rng_seed         = 0
pkt_rate_list    = [1, 2, 3, 4, 5, 6, 7, 8, 10, 20, 50]

The script will iterate over the packet rates in pkt_rate_list. For each packet rate, the script will run the simulation for five times (as specified by simulation_times). This can be useful for obtaining confidence intervals on the statistics. To run the script:

After the collection of simulations are done, you can find the summary of results in the file result.txt under the directory log/temp/output/:

$ cd sim/
$ python run-simulation.py

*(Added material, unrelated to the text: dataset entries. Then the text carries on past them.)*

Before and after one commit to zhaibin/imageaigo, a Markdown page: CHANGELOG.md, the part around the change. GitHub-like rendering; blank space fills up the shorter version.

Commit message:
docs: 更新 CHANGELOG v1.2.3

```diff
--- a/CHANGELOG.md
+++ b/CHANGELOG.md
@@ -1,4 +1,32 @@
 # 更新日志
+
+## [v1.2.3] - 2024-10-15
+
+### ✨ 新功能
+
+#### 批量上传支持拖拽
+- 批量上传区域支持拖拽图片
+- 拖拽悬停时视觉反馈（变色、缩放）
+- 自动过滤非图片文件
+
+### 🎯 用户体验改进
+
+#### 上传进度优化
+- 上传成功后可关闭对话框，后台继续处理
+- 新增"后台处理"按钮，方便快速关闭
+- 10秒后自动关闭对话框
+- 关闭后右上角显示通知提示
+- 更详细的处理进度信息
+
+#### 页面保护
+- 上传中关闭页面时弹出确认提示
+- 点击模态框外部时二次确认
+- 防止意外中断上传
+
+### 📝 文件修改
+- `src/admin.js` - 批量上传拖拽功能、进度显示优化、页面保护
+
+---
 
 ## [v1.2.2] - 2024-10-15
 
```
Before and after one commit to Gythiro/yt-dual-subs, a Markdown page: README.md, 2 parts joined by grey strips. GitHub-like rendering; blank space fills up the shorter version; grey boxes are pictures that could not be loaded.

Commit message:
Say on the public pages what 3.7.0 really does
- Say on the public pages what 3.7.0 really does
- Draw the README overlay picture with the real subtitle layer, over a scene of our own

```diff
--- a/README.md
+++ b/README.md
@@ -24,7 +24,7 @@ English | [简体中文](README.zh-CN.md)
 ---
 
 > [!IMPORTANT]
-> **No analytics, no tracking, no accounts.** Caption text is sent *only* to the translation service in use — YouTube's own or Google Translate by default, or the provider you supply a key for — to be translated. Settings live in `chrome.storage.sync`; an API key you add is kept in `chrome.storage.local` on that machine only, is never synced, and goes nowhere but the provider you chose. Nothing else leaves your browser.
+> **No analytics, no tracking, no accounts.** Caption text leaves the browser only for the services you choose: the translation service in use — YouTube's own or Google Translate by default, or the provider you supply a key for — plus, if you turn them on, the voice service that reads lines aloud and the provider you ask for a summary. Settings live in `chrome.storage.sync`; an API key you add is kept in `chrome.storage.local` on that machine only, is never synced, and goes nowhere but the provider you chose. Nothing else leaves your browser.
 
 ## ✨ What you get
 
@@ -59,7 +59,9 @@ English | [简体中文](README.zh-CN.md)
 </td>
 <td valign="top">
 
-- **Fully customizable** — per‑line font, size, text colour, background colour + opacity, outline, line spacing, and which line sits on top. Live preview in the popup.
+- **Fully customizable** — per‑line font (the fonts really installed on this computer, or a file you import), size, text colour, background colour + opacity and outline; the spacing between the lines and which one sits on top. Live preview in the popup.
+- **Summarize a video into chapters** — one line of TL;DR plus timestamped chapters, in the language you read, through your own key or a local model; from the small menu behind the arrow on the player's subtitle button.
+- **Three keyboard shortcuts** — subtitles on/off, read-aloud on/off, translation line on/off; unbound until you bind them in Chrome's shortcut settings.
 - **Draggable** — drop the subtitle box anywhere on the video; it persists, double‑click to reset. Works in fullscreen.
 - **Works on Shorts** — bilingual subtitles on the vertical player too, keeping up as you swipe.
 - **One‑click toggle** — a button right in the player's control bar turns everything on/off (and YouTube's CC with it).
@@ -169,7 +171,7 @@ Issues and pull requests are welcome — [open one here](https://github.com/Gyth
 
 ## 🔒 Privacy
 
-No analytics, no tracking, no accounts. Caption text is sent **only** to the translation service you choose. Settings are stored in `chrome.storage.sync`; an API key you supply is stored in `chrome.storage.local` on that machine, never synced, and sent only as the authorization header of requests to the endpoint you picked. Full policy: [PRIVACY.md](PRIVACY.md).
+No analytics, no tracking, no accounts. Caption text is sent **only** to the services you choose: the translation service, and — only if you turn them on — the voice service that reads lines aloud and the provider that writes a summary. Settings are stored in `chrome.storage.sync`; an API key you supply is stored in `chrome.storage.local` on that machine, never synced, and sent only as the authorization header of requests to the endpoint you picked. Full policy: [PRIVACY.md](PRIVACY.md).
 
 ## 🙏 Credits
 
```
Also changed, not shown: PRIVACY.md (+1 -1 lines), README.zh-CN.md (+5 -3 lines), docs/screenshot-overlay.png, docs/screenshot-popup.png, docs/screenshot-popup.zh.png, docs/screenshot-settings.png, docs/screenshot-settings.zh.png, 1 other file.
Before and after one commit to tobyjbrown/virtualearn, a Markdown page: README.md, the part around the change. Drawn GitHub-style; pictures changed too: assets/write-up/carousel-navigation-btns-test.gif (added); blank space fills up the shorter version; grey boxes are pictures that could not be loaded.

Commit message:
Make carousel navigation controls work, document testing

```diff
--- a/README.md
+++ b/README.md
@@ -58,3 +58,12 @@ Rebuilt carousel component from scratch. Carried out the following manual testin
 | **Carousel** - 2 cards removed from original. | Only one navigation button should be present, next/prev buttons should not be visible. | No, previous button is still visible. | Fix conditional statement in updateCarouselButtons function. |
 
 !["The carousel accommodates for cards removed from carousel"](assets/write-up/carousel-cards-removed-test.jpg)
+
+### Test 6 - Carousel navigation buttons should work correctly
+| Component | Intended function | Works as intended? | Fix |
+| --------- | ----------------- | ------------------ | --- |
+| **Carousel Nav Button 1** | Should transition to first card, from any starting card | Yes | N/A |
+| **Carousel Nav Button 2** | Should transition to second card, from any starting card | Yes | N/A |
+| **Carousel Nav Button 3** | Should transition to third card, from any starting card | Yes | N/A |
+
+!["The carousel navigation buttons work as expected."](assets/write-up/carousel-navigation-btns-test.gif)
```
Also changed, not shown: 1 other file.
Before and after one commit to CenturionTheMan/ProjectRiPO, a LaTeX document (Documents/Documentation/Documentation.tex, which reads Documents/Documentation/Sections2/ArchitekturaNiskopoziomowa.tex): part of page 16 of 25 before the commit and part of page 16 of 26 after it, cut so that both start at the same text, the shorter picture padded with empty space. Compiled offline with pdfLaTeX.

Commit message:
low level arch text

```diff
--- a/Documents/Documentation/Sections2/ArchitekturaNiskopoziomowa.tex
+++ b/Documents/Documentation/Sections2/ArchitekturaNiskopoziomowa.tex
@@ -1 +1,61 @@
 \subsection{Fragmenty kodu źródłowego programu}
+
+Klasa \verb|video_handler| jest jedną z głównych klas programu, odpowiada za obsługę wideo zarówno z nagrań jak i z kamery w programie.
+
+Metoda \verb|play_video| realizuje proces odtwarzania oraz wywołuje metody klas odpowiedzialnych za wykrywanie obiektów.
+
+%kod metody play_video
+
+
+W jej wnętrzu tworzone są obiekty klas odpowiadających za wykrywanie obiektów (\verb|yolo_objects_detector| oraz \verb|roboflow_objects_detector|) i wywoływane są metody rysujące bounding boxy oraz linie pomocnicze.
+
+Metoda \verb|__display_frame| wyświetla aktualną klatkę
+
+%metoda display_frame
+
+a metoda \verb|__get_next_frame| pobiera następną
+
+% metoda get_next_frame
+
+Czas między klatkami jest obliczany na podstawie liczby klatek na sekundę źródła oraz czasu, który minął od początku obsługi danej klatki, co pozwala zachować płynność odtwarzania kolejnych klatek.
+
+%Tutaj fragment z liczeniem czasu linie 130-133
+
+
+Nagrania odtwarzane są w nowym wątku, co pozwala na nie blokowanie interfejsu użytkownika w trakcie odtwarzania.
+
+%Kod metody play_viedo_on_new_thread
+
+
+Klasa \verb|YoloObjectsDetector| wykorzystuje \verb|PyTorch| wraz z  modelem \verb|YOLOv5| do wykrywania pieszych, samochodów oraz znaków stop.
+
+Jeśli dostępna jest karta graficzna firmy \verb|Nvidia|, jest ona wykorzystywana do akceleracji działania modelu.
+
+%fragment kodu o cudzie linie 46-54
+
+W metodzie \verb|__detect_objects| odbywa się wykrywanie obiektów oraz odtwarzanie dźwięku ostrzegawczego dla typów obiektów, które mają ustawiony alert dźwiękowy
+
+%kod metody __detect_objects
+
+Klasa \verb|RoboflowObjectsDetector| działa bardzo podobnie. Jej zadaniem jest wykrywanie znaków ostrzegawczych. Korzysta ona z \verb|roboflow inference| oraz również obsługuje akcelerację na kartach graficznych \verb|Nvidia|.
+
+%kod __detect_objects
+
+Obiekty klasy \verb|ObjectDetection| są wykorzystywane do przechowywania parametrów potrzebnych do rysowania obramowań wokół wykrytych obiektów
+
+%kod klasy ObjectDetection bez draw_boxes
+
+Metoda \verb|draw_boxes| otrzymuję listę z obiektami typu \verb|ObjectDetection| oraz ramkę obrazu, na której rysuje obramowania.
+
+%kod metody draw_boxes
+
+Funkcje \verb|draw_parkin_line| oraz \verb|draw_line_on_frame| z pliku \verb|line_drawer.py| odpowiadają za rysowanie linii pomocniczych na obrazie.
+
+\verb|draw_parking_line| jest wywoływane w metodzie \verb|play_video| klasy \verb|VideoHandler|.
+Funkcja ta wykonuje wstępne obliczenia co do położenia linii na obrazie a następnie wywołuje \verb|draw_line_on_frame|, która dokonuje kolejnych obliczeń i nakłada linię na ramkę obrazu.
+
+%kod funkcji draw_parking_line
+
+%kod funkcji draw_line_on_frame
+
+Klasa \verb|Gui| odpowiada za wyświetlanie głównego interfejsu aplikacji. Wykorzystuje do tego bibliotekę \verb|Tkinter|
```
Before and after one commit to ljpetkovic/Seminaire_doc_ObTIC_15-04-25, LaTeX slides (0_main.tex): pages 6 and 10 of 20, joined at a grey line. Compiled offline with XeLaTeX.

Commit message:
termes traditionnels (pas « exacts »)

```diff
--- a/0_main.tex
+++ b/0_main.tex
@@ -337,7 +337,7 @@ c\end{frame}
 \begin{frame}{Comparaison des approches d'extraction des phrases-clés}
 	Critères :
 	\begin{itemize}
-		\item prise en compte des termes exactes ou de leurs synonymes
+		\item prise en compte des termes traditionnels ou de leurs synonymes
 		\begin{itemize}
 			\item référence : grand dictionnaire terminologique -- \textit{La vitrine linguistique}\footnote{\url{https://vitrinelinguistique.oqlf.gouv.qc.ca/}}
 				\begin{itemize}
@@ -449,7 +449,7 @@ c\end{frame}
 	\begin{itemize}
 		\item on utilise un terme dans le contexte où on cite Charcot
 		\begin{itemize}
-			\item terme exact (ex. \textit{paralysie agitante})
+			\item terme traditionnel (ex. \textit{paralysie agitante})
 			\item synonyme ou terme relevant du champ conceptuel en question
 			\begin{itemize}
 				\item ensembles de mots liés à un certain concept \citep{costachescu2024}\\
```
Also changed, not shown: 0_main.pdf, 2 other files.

--------------------Sun Feb 22 21:30:50 2015--------------------
protocol: ctp
queue_type: N/A
noise_trace: meyer-heavy.txt
rssi_trace: dynamic/intra_car_5nodes.txt
simulation_times: 5
   PktRate   %Delivery      Std   AvgDelay      Std   Goodput      Std
      1.00      0.9191   0.0532      57.08    19.37      3.66     0.23
      2.00      0.9797   0.0180      51.09    23.87      7.79     0.17
      3.00      0.9237   0.1139     222.88   376.85     11.03     1.35
      4.00      0.9081   0.0566     148.97   139.64     14.44     0.91
      5.00      0.7590   0.1463     424.13   316.95     15.15     2.90
      6.00      0.8103   0.1531     258.39   267.79     19.38     3.63
      7.00      0.8270   0.0929     140.35   134.49     22.92     2.62
      8.00      0.7963   0.1311     184.52   185.13     25.23     4.10
     10.00      0.8229   0.0941      75.82    92.31     32.62     3.72
     20.00      0.6492   0.1028      76.95    71.71     51.03     8.42
     50.00      0.4348   0.0155      47.95    19.96     83.91     3.15


In this tutorial we have shown how to use TeaCP in both experiment and simulations to evaluate performance of collection protocols. The ultimate goal of TeaCP is to let users conveniently compare multiple collection protocols in the same testing environment. If you are a collection protocol developer and you have implemented a collection protocol, you can simply include your library path into the makefile of the TinyOS program and compile. However, TeaCP does require your collection protocol provide the three necessary interfaces: the Send interface, the Receive and the Intercept interface.

The TeaCP analysis component relies on the clock accuracy of sensors to provide accurate statistics. It has been shown that for the same type of sensors, the clock drift is negligible for a short duration of test. However, it would be useful to incorporate a clock synchronization protocol to more accurately record the log messages. This would be our future work to extend the toolkit.